- [Task goal]:
Lines below containing the word "part" should be copied out.

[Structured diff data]
=-=-=

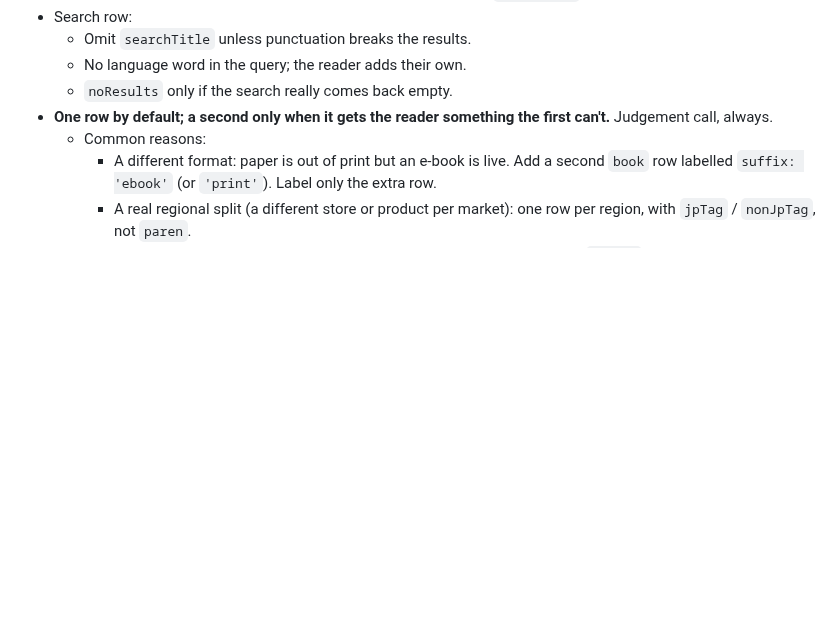
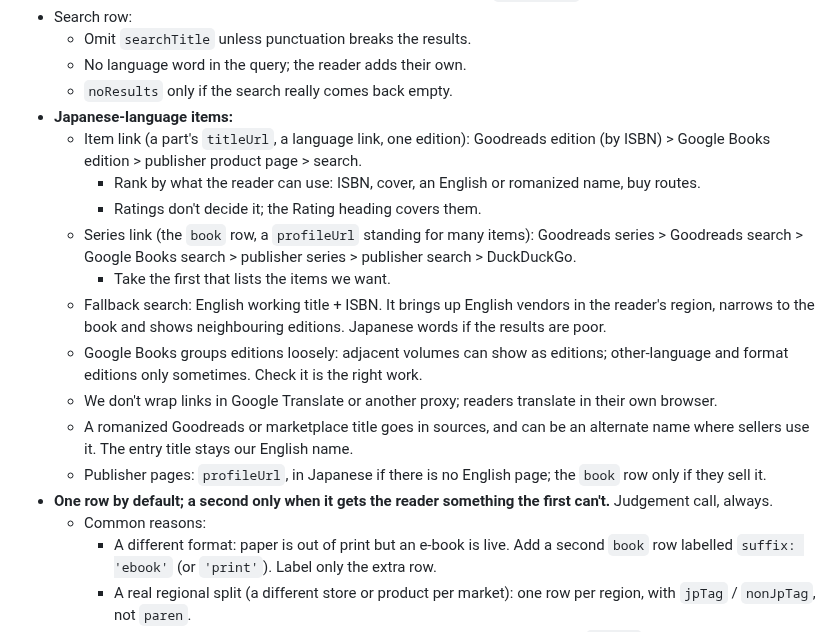
Before and after one commit to vertex-order/kit, a Markdown page: docs/data.md, the part around the change. Drawn GitHub-style; blank space fills up the shorter version.

Commit message:
docs: linking Japanese-language items, item and series link order, fallback search

```diff
--- a/docs/data.md
+++ b/docs/data.md
@@ -390,6 +390,30 @@ Applies to `Mainline`, `Essential`, `Optional`, `Spin-off`, `Tie-in`,
   - Omit `searchTitle` unless punctuation breaks the results.
   - No language word in the query; the reader adds their own.
   - `noResults` only if the search really comes back empty.
+- **Japanese-language items:**
+  - Item link (a part's `titleUrl`, a language link, one edition): Goodreads
+    edition (by ISBN) > Google Books edition > publisher product page >
+    search.
+    - Rank by what the reader can use: ISBN, cover, an English or
+      romanized name, buy routes.
+    - Ratings don't decide it; the Rating heading covers them.
+  - Series link (the `book` row, a `profileUrl` standing for many items):
+    Goodreads series > Goodreads search > Google Books search > publisher
+    series > publisher search > DuckDuckGo.
+    - Take the first that lists the items we want.
+  - Fallback search: English working title + ISBN. It brings up English
+    vendors in the reader's region, narrows to the book and shows
+    neighbouring editions. Japanese words if the results are poor.
+  - Google Books groups editions loosely: adjacent volumes can show as
+    editions; other-language and format editions only sometimes. Check it is
+    the right work.
+  - We don't wrap links in Google Translate or another proxy; readers
+    translate in their own browser.
+  - A romanized Goodreads or marketplace title goes in sources, and can be
+    an alternate name where sellers use it. The entry title stays our
+    English name.
+  - Publisher pages: `profileUrl`, in Japanese if there is no English page;
+    the `book` row only if they sell it.
 - **One row by default; a second only when it gets the reader
   something the first can't.** Judgement call, always.
   - Common reasons:
```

=-=-=

- [Output for this task]:
Before and after one commit to vertex-order/kit, a Markdown page: docs/data.md, the part around the change. Drawn GitHub-style; blank space fills up the shorter version.
+  - Item link (a part's `titleUrl`, a language link, one edition): Goodreads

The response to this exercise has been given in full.